A project to build a high-speed circuit in the Madrid municipality of Morata de Tajuña is set to begin – and Formula 1 is the goal.
Morata de Tajuña, Madrid, home to around 7,500 people, has been chosen by promoter Stream Motor Fire as the location where a privately-funded circuit will be built with the aim of bringing Formula 1 and MotoGP back to Madrid.
Formula 1 last raced in Madrid back in 1981 when Gilles Villeneuve won the Spanish Grand Prix for Ferrari at Jarama.
Since then, the Spanish Grand Prix has been held at Jerez and Barcelona, while the European GP was staged on a street circuit in Valencia between 2008 and 2012.
Motorsport.com report that 60 hectares of land, made up of old quarries, has been purchased by the developers for the project.
“The speed circuit would be 4.5 kilometres long, with a finish line of 650 metres, six curves to the right and seven to the left and a maximum width of 20 metres (14 on the finish straight),” the report reads.
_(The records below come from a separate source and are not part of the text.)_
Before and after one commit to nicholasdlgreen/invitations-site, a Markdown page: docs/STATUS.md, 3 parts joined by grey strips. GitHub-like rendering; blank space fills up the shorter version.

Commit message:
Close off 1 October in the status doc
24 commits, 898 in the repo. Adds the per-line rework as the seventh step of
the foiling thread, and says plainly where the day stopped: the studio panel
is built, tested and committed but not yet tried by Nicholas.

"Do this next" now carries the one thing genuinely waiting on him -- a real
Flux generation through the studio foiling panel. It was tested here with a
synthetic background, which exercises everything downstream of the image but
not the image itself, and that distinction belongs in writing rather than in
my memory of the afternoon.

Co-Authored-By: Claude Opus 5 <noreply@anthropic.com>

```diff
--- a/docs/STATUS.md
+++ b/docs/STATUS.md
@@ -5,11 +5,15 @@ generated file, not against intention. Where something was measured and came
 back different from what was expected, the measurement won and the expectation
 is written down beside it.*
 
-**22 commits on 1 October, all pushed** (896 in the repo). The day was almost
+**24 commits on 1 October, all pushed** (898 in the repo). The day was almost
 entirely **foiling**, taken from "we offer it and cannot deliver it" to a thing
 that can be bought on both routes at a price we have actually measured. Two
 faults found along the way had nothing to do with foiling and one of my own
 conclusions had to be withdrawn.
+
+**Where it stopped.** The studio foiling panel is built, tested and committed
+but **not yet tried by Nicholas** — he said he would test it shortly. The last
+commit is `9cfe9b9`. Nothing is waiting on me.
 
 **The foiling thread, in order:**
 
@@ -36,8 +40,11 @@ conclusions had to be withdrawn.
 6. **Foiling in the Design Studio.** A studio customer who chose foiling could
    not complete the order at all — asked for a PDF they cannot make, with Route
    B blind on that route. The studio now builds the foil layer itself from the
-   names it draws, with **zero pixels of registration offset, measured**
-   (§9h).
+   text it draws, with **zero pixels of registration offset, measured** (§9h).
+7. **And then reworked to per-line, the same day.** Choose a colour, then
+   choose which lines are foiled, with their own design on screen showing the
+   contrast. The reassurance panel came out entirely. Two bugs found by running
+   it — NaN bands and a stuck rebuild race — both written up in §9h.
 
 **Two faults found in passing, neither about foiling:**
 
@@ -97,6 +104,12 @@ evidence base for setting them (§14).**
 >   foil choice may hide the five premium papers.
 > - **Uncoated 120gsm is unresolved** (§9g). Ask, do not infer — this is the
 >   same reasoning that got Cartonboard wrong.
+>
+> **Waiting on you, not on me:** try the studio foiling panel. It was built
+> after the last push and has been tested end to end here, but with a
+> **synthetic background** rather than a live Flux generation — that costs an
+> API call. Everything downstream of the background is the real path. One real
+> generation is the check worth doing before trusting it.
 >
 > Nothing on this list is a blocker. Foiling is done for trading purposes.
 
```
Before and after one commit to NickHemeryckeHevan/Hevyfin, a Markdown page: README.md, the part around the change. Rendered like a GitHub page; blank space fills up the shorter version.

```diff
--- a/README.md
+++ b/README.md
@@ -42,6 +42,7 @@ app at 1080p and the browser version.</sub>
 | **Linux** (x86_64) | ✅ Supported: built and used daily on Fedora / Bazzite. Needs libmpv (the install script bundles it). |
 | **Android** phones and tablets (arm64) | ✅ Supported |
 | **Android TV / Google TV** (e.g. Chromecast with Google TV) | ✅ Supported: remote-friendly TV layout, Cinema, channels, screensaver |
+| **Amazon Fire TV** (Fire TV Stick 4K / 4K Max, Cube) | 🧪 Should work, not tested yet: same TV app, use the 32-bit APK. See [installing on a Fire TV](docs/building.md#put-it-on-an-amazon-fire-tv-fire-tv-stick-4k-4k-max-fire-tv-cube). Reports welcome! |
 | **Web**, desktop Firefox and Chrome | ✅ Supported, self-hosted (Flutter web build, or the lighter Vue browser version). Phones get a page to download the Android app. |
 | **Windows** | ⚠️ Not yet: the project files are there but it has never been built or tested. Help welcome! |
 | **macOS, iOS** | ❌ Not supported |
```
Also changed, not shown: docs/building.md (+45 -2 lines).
“The initial design includes a first wide curve to the right, with access from pits to the inside; a first sector with several fast S’s and direction and slope changes; a second sector with some heavy braking and a parabolic; it will also include a five-vertex curve from which cars will come out at more than 200km/h and an 850-metre finish straight.”
Speaking to Motorsport.com, Angel Sánchez, mayor of Morata de Tajuña, said: “Five years ago, the promoters contacted us because they were looking for terrain to build a speedway. We saw it was an interesting project which can energise the economy of the area.
“The Sports Council of the Community of Madrid and the Spanish motor racing and motorcycling federations are supporting the project.”
The circuit would be ready for use in three years’ time under the plans, with the hope of Formula 1 and MotoGP visiting within five years.
“From the beginning, we tried to check these were not people who were coming here to speculate with the land,” added Sánchez.
“In fact, the clause of the sale of the land included that it was for the intended use and that in five years, after obtaining the licence, everything has to be finished. If in 10 years they stop pursuing it, the land would revert to the town council. We wanted a project for the town.”
Manuel Aviñó, president of the Royal Spanish Motorsport Federation, added: “It is a project we are very excited about. I think it’s great for the world of motorsport.
“Spain is a leading country in terms of motorsport infrastructure and the possibility of a circuit like this one will highlight even more the Spanish brand in a city as legendary as Madrid.
“We must be excited and hopeful that this project will go ahead, because it will be of great help to motorsport in its different championships. From here, we will be at the disposal of the organisation that is taking it forward and hopefully in the not-too-distant future we will see it built.
“I’m sure there will be local and international interest because it will be interesting for teams and individuals. It will be very interesting to present a second bid in the Madrid region.”